Harmon said prescription pills — one of the main reasons Collier was selected over other county jails — have been found on the floor near the scanners, but nothing on a person after he or she has been told to walk through the scanners.
The SecurPASS scanner is a virtual body scan that allows detection of contraband both externally and internally without requiring the inmate to disrobe.
Even so, strip searches are not entirely eliminated. If the scanner does detect something, then a strip search will be needed. Time-wise, a strip search takes about five minutes and scanners take no more than a minute.
Unlike the body scanners at the airport, the scanners do not show any soft tissue. The scanners are expected to safely and easily find weapons, like guns and knives, as well as other contraband such as cell phones and illegal and prescription drugs that inmates might be carrying.

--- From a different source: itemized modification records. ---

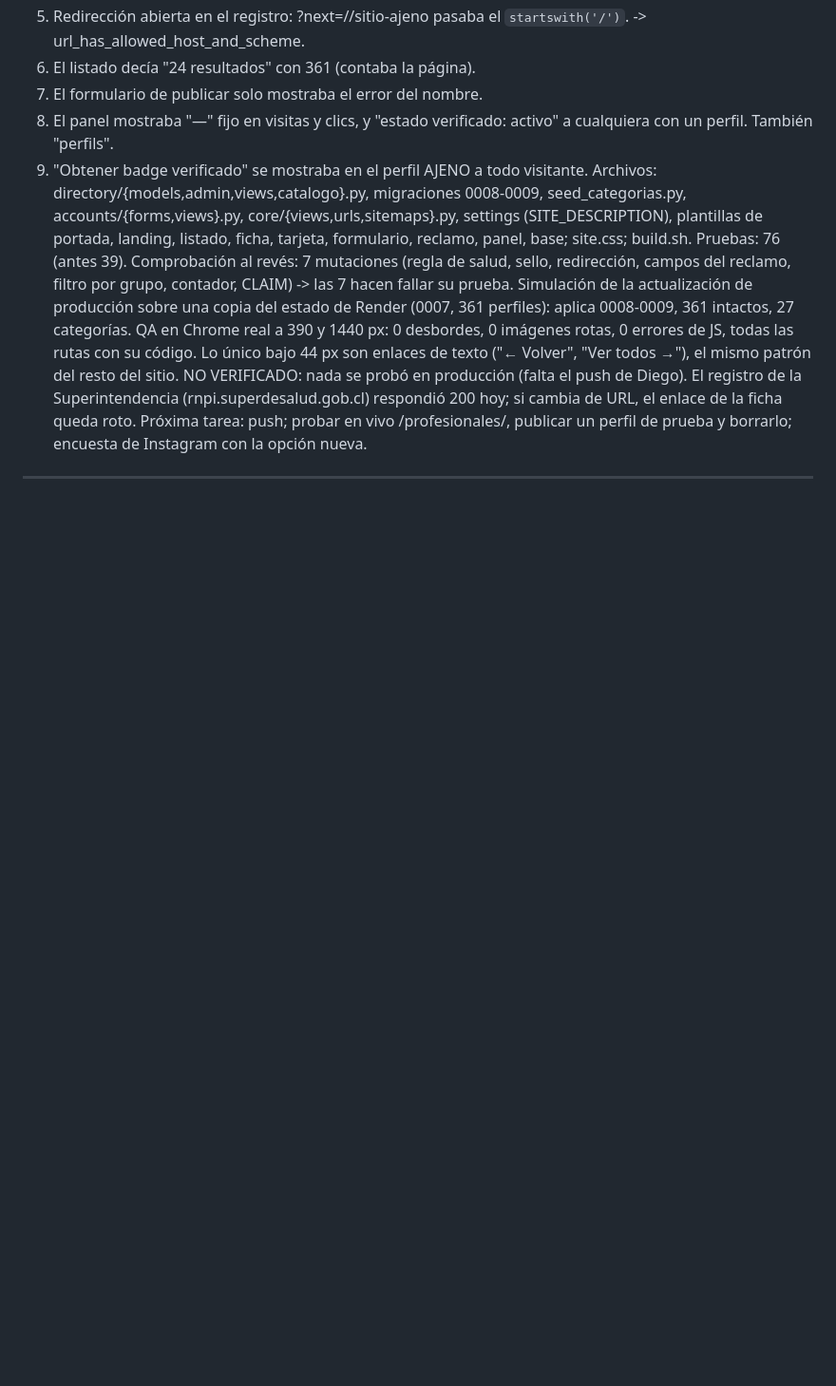
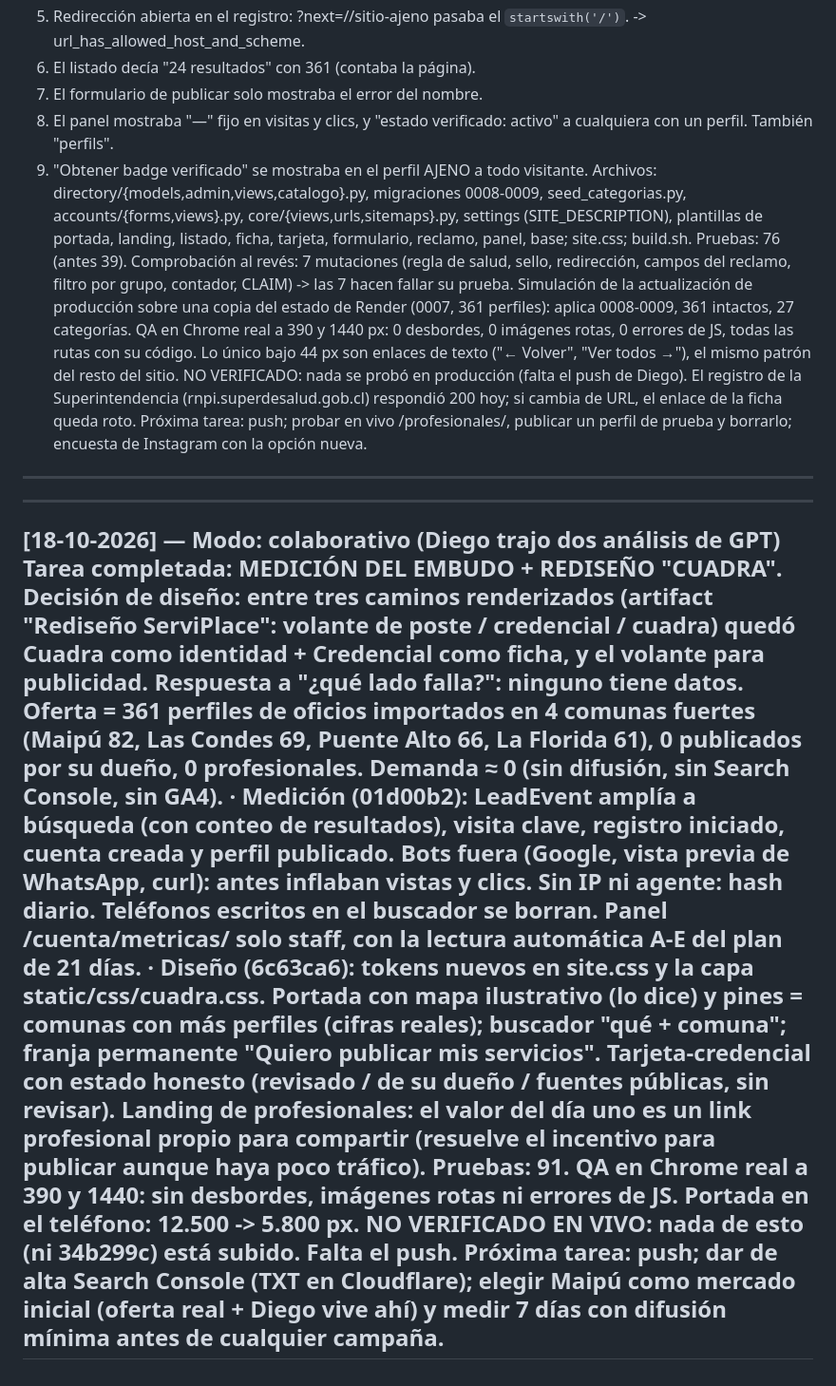
Before and after one commit to GoGo-DevS/serviplace, a Markdown page: docs/bitacora.md, the part around the change. Shown at 95% size. Rendered like a GitHub page; blank space fills up the shorter version.

Commit message:
docs: bitacora de la medicion y el rediseno Cuadra
Co-Authored-By: Claude Opus 5.5 <noreply@anthropic.com>

```diff
--- a/docs/bitacora.md
+++ b/docs/bitacora.md
@@ -93,3 +93,34 @@ NO VERIFICADO: nada se probó en producción (falta el push de Diego). El
 Próxima tarea: push; probar en vivo /profesionales/, publicar un perfil de
   prueba y borrarlo; encuesta de Instagram con la opción nueva.
 ---
+
+---
+[18-10-2026] — Modo: colaborativo (Diego trajo dos análisis de GPT)
+Tarea completada: MEDICIÓN DEL EMBUDO + REDISEÑO "CUADRA".
+  Decisión de diseño: entre tres caminos renderizados (artifact "Rediseño
+  ServiPlace": volante de poste / credencial / cuadra) quedó Cuadra como
+  identidad + Credencial como ficha, y el volante para publicidad.
+  Respuesta a "¿qué lado falla?": ninguno tiene datos. Oferta = 361 perfiles
+  de oficios importados en 4 comunas fuertes (Maipú 82, Las Condes 69,
+  Puente Alto 66, La Florida 61), 0 publicados por su dueño, 0 profesionales.
+  Demanda ≈ 0 (sin difusión, sin Search Console, sin GA4).
+  · Medición (01d00b2): LeadEvent amplía a búsqueda (con conteo de
+    resultados), visita clave, registro iniciado, cuenta creada y perfil
+    publicado. Bots fuera (Google, vista previa de WhatsApp, curl): antes
+    inflaban vistas y clics. Sin IP ni agente: hash diario. Teléfonos
+    escritos en el buscador se borran. Panel /cuenta/metricas/ solo staff,
+    con la lectura automática A-E del plan de 21 días.
+  · Diseño (6c63ca6): tokens nuevos en site.css y la capa static/css/cuadra.css.
+    Portada con mapa ilustrativo (lo dice) y pines = comunas con más
+    perfiles (cifras reales); buscador "qué + comuna"; franja permanente
+    "Quiero publicar mis servicios". Tarjeta-credencial con estado honesto
+    (revisado / de su dueño / fuentes públicas, sin revisar). Landing de
+    profesionales: el valor del día uno es un link profesional propio para
+    compartir (resuelve el incentivo para publicar aunque haya poco tráfico).
+Pruebas: 91. QA en Chrome real a 390 y 1440: sin desbordes, imágenes rotas
+  ni errores de JS. Portada en el teléfono: 12.500 -> 5.800 px.
+NO VERIFICADO EN VIVO: nada de esto (ni 34b299c) está subido. Falta el push.
+Próxima tarea: push; dar de alta Search Console (TXT en Cloudflare); elegir
+  Maipú como mercado inicial (oferta real + Diego vive ahí) y medir 7 días
+  con difusión mínima antes de cualquier campaña.
+---
```
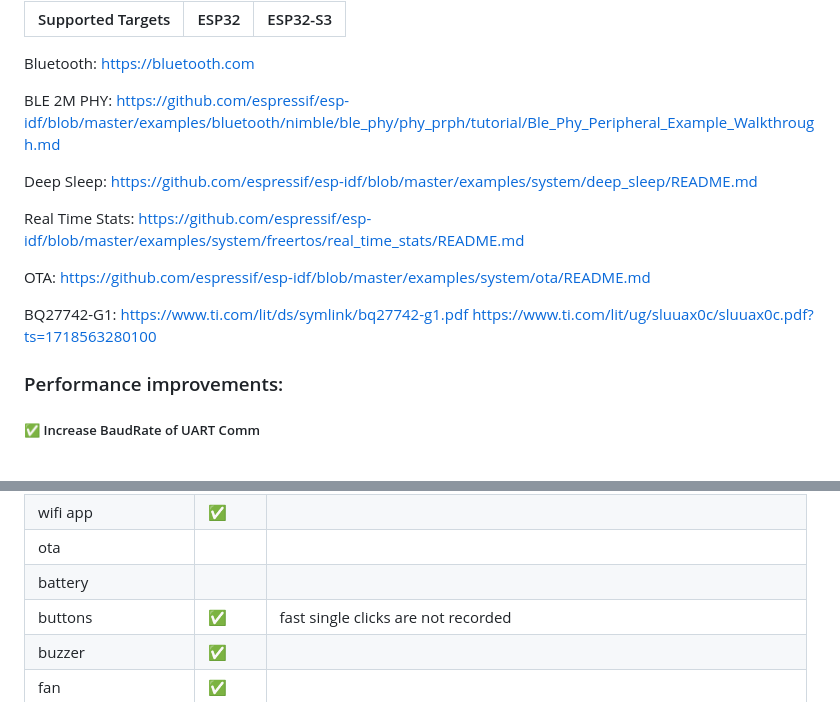
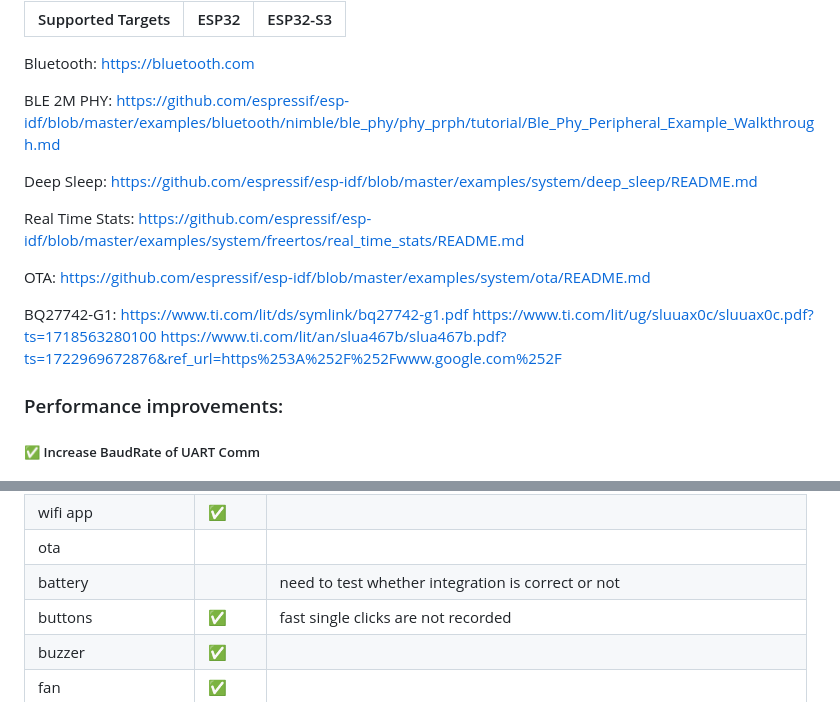
Before and after one commit to RFIDReader/rfid_reader_firmware, a Markdown page: README.md, 2 parts joined by grey strips. Rendered like a GitHub page.

```diff
--- a/README.md
+++ b/README.md
@@ -3,7 +3,8 @@
 
 Bluetooth: https://bluetooth.com
 
-BLE 2M PHY: https://github.com/espressif/esp-idf/blob/master/examples/bluetooth/nimble/ble_phy/phy_prph/tutorial/Ble_Phy_Peripheral_Example_Walkthrough.md
+BLE 2M
+PHY: https://github.com/espressif/esp-idf/blob/master/examples/bluetooth/nimble/ble_phy/phy_prph/tutorial/Ble_Phy_Peripheral_Example_Walkthrough.md
 
 Deep Sleep: https://github.com/espressif/esp-idf/blob/master/examples/system/deep_sleep/README.md
 
@@ -13,6 +14,7 @@ OTA: https://github.com/espressif/esp-idf/blob/master/examples/system/ota/README
 
 BQ27742-G1: https://www.ti.com/lit/ds/symlink/bq27742-g1.pdf
 https://www.ti.com/lit/ug/sluuax0c/sluuax0c.pdf?ts=1718563280100
+https://www.ti.com/lit/an/slua467b/slua467b.pdf?ts=1722969672876&ref_url=https%253A%252F%252Fwww.google.com%252F
 
 ### Performance improvements:
 
@@ -180,7 +198,7 @@ Two Way Communication (Client <=> Reader <=> rfid module)
 | usb app              |        |                                                                       |
 | wifi app             | ✅      |                                                                       |
 | ota                  |        |                                                                       |
-| battery              |        |                                                                       |
+| battery              |        | need to test whether integration is correct or not                    |
 | buttons              | ✅      | fast single clicks are not recorded                                   |
 | buzzer               | ✅      |                                                                       |
 | fan                  | ✅      |                                                                       |
```
Also changed, not shown: other parts of README.md (+17 -1 lines).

The scanner can also detect all metallic, non-metallic, organic or inorganic contraband, according to the Sheriff’s Office.
The machine was purchased by the Sheriff’s Office through a grant from the State Criminal Alien Assistance Program (SCAAP) at a discount from Virtual Imaging Inc., a Deerfield Beach-based subsidiary of Canon U.S.A., which manufactures the RadPRO SecurPASS. Though nearly $50,000 was chopped from the price-tag, the jail must open its doors to other agencies curious about the scanners.
Harmon said Los Angeles County’s sheriff flew in to check out the scanners. From his visit, Harmon said, the LA County jail might be getting at least one scanner.
“They were very impressed by it,” Harmon said.
After visiting the Collier jail, Pasco County Jail purchased a scanner. That means the Collier jail is no longer the only site in the state with the body scanner.
While the Collier County Jail has benefited from the scanner, if only as a deterrent, the Lee County Jail is not yet able to buy a RadPRO SecurPASS.
“We’re always interested in new technology that deters an individual from bringing in contraband,” said Col. Thomas Ellegood, the Lee sheriff’s Fort Myers bureau of corrections commander. “But, there are no available funds.”